Mucosal-associated invariant T cell deficiency in systemic lupus erythematosus.

PMID 25225673

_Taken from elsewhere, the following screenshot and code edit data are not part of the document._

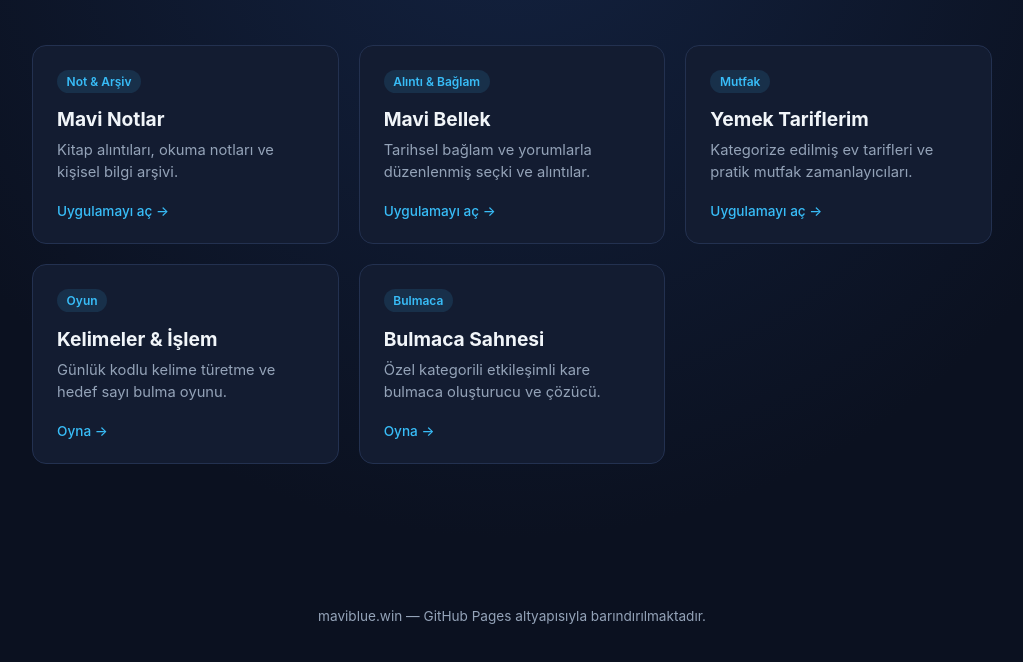
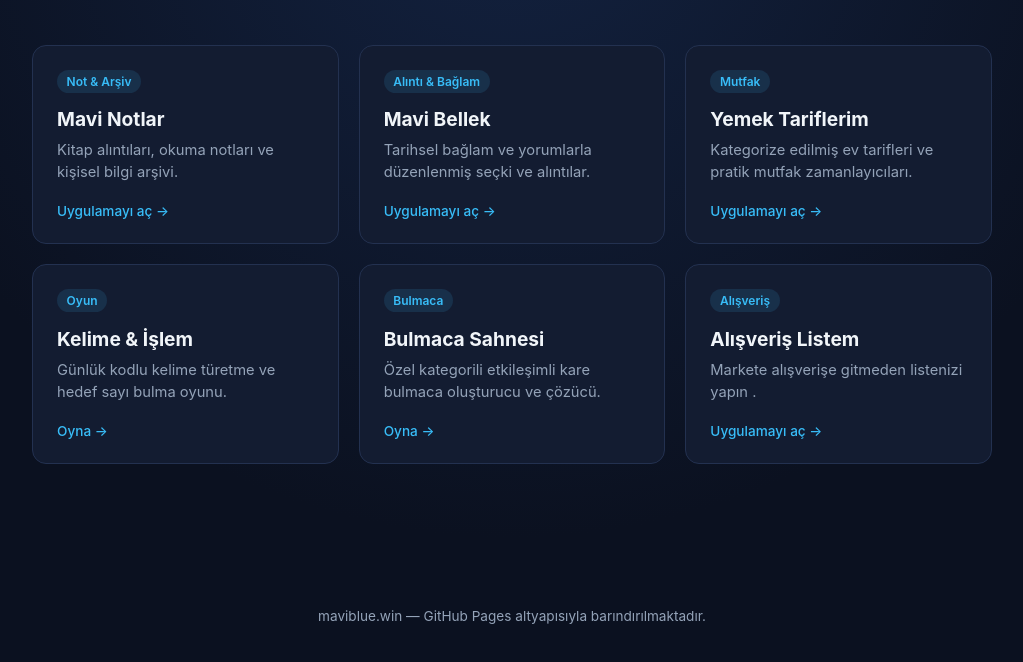
Before and after one commit to bilgenotlar/bilgenotlar.github.io, a plain HTML site: page index.html in a window 1280 px wide. Shown: the part 128-790 px from the top of the page, without its empty margins (128-1151 px from the left). Drawn offline with Linux system fonts and the light colour scheme.

Commit message:
Add files via upload

```diff
--- a/index.html
+++ b/index.html
@@ -157,7 +157,7 @@
     <a href="/1kelime1islem" class="card">
       <div>
         <div class="card-top"><span class="tag">Oyun</span></div>
-        <h2>Kelimeler & İşlem</h2>
+        <h2>Kelime & İşlem</h2>
         <p>Günlük kodlu kelime türetme ve hedef sayı bulma oyunu.</p>
       </div>
       <div class="card-footer">Oyna →</div>
@@ -171,6 +171,15 @@
       </div>
       <div class="card-footer">Oyna →</div>
     </a>
+
+	<a href="/freshcart" class="card">
+      <div>
+        <div class="card-top"><span class="tag">Alışveriş</span></div>
+        <h2>Alışveriş Listem</h2>
+        <p>Markete alışverişe gitmeden listenizi yapın .</p>
+      </div>
+      <div class="card-footer">Uygulamayı aç →</div>
+    </a>
   </main>
 
   <footer>
```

Mucosal-associated invariant T (MAIT) cells contribute to protection against certain microorganism infections and play an important role in mucosal immunity. However, the role of MAIT cells remains enigmatic in autoimmune diseases. In this study, we examined the level and function of MAIT cells in patients with rheumatic diseases. MAIT cell, cytokine, and programmed death-1 (PD-1) levels were measured by flow cytometry. Circulating MAIT cell levels were significantly reduced in systemic lupus erythematosus (SLE) and rheumatoid arthritis patients. In particular, this MAIT cell deficiency was more prominent in CD8(+) and double-negative T cell subsets, and significantly correlated with disease activity, such as SLE disease activity index and 28-joint disease activity score. Interestingly, MAIT cell frequency was significantly correlated with NKT cell frequency in SLE patients. IFN-γ production in MAIT cells was impaired in SLE patients, which was due to an intrinsic defect in the Ca(2+)/calcineurin/NFAT1 signaling pathway. In SLE patients, MAIT cells were poorly activated by α-galactosylceramide-stimulated NKT cells, thereby showing the dysfunction between MAIT cells and NKT cells. Notably, an elevated expression of PD-1 in MAIT cells and NKT cells was associated with SLE. In rheumatoid arthritis patients, MAIT cell levels were significantly higher in synovial fluid than in peripheral blood. Our study primarily demonstrates that MAIT cells are numerically and functionally deficient in SLE. In addition, we report a novel finding that this MAIT cell deficiency is associated with NKT cell deficiency and elevated PD-1 expression. These abnormalities possibly contribute to dysregulated mucosal immunity in SLE.